Give the records back exactly as written, but without the images.
Top of MATERIAL PROVIDED
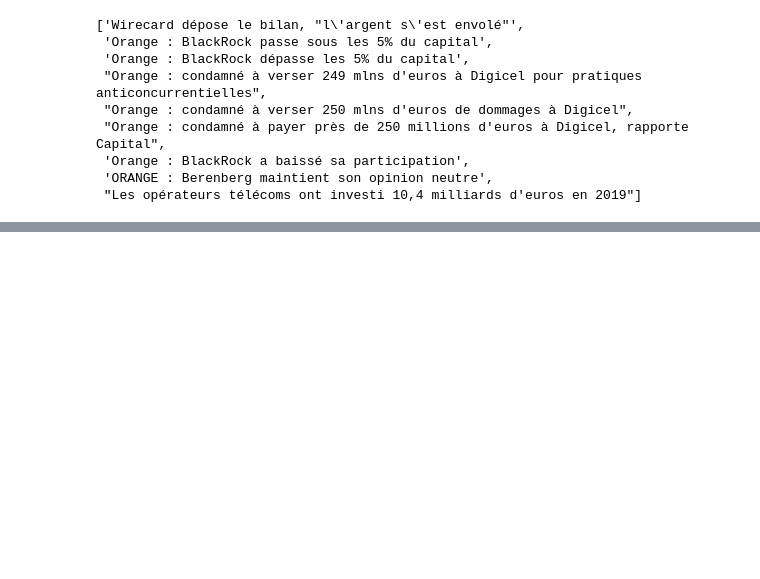
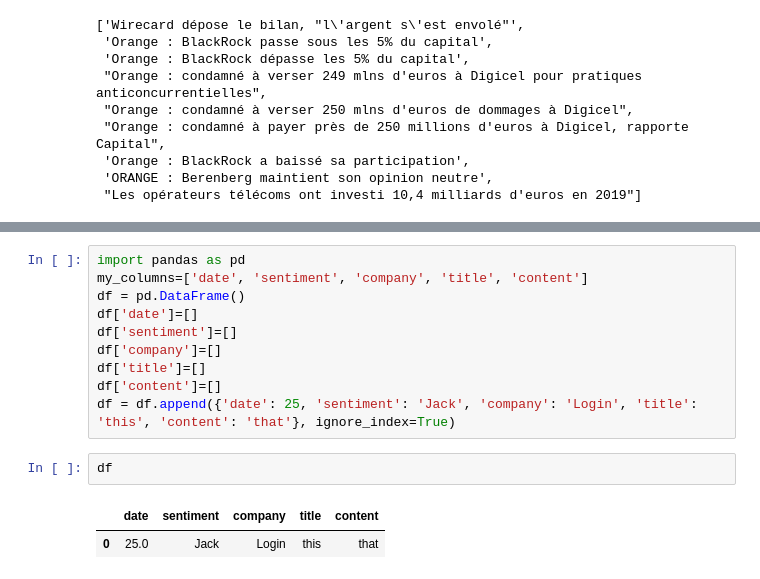
Before and after one commit to DanBluntFlowers/LiftOffDetector, a Jupyter notebook: Scrapper Test.ipynb, the cells around one changed output, grey strips where cells are left out. Cells and saved outputs as stored; diff of their text form; blank space fills up the shorter version.

```diff
--- a/Scrapper Test.ipynb
+++ b/Scrapper Test.ipynb
@@ -277,0 +499,15 @@ headlines
+# %%
+import pandas as pd
+my_columns=['date', 'sentiment', 'company', 'title', 'content']
+df = pd.DataFrame()
+df['date']=[]
+df['sentiment']=[]
+df['company']=[]
+df['title']=[]
+df['content']=[]
+df = df.append({'date': 25, 'sentiment': 'Jack', 'company': 'Login', 'title': 'this', 'content': 'that'}, ignore_index=True)
+# %%
+df
+# %% [output]
+|  | date | sentiment | company | title | content |
+| 0 | 25.0 | Jack | Login | this | that |
```
Also changed, not shown: parts of 13 cells of this notebook, 6 other files.
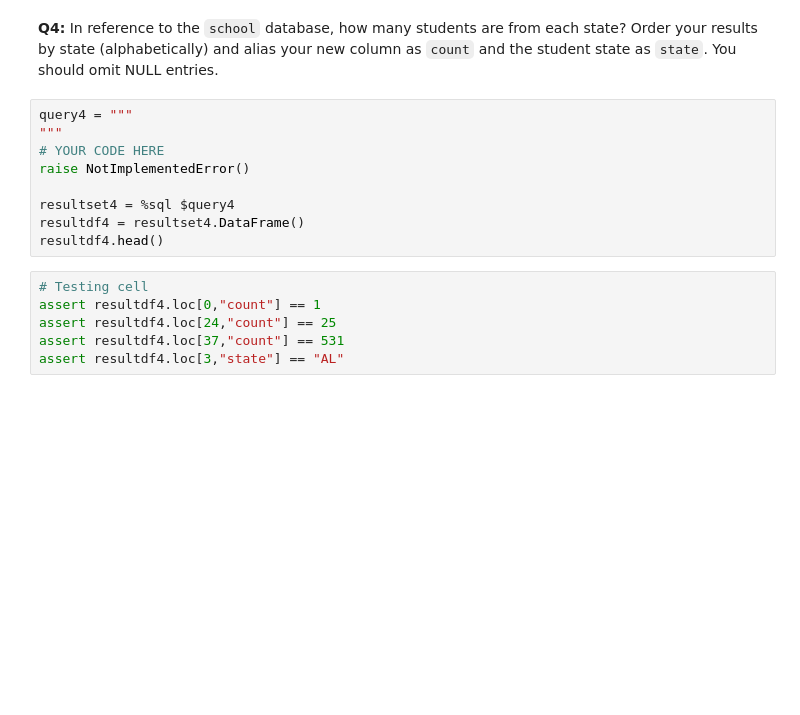
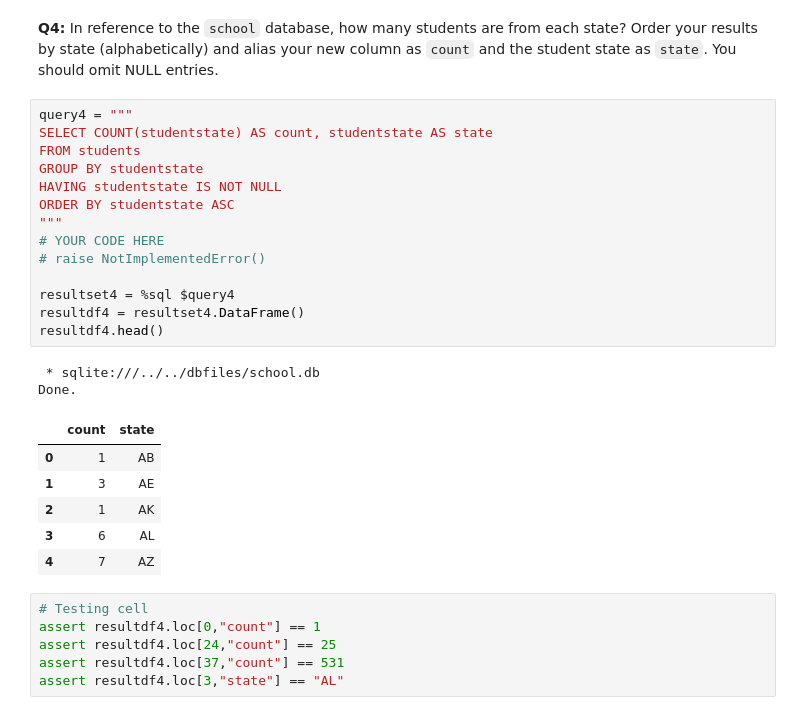
Before and after one commit to adp11/cs181-f22-student, a Jupyter notebook: hw/HW_4.c/multiple_inner.ipynb, the cells around one changed output. Cells and saved outputs as stored; diff of their text form; blank space fills up the shorter version.

```diff
--- a/hw/HW_4.c/multiple_inner.ipynb
+++ b/hw/HW_4.c/multiple_inner.ipynb
@@ -104,13 +135,27 @@ assert resultdf3.iloc[0,0] == 160
 **Q4:** In reference to the `school` database, how many students are from each state?  Order your results by state (alphabetically) and alias your new column as `count` and the student state as `state`.  You should omit NULL entries.
 # %%
 query4 = """
+SELECT COUNT(studentstate) AS count, studentstate AS state
+FROM students
+GROUP BY studentstate
+HAVING studentstate IS NOT NULL
+ORDER BY studentstate ASC
 """
 # YOUR CODE HERE
-raise NotImplementedError()
+# raise NotImplementedError()
 
 resultset4 = %sql $query4
 resultdf4 = resultset4.DataFrame()
 resultdf4.head()
+# %% [output]
+ * sqlite:///../../dbfiles/school.db
+Done.
+|  | count | state |
+| 0 | 1 | AB |
+| 1 | 3 | AE |
+| 2 | 1 | AK |
+| 3 | 6 | AL |
+| 4 | 7 | AZ |
 # %%
 # Testing cell
 assert resultdf4.loc[0,"count"] == 1
```
Also changed, not shown: parts of 11 cells of this notebook.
Bottom of MATERIAL PROVIDED
OUTPUT OF THE TASK:
Before and after one commit to DanBluntFlowers/LiftOffDetector, a Jupyter notebook: Scrapper Test.ipynb, the cells around one changed output, grey strips where cells are left out. Cells and saved outputs as stored; diff of their text form; blank space fills up the shorter version.

```diff
--- a/Scrapper Test.ipynb
+++ b/Scrapper Test.ipynb
@@ -277,0 +499,15 @@ headlines
+# %%
+import pandas as pd
+my_columns=['date', 'sentiment', 'company', 'title', 'content']
+df = pd.DataFrame()
+df['date']=[]
+df['sentiment']=[]
+df['company']=[]
+df['title']=[]
+df['content']=[]
+df = df.append({'date': 25, 'sentiment': 'Jack', 'company': 'Login', 'title': 'this', 'content': 'that'}, ignore_index=True)
+# %%
+df
+# %% [output]
+|  | date | sentiment | company | title | content |
+| 0 | 25.0 | Jack | Login | this | that |
```
Also changed, not shown: parts of 13 cells of this notebook, 6 other files.
Before and after one commit to adp11/cs181-f22-student, a Jupyter notebook: hw/HW_4.c/multiple_inner.ipynb, the cells around one changed output. Cells and saved outputs as stored; diff of their text form; blank space fills up the shorter version.

```diff
--- a/hw/HW_4.c/multiple_inner.ipynb
+++ b/hw/HW_4.c/multiple_inner.ipynb
@@ -104,13 +135,27 @@ assert resultdf3.iloc[0,0] == 160
 **Q4:** In reference to the `school` database, how many students are from each state?  Order your results by state (alphabetically) and alias your new column as `count` and the student state as `state`.  You should omit NULL entries.
 # %%
 query4 = """
+SELECT COUNT(studentstate) AS count, studentstate AS state
+FROM students
+GROUP BY studentstate
+HAVING studentstate IS NOT NULL
+ORDER BY studentstate ASC
 """
 # YOUR CODE HERE
-raise NotImplementedError()
+# raise NotImplementedError()
 
 resultset4 = %sql $query4
 resultdf4 = resultset4.DataFrame()
 resultdf4.head()
+# %% [output]
+ * sqlite:///../../dbfiles/school.db
+Done.
+|  | count | state |
+| 0 | 1 | AB |
+| 1 | 3 | AE |
+| 2 | 1 | AK |
+| 3 | 6 | AL |
+| 4 | 7 | AZ |
 # %%
 # Testing cell
 assert resultdf4.loc[0,"count"] == 1
```
Also changed, not shown: parts of 11 cells of this notebook.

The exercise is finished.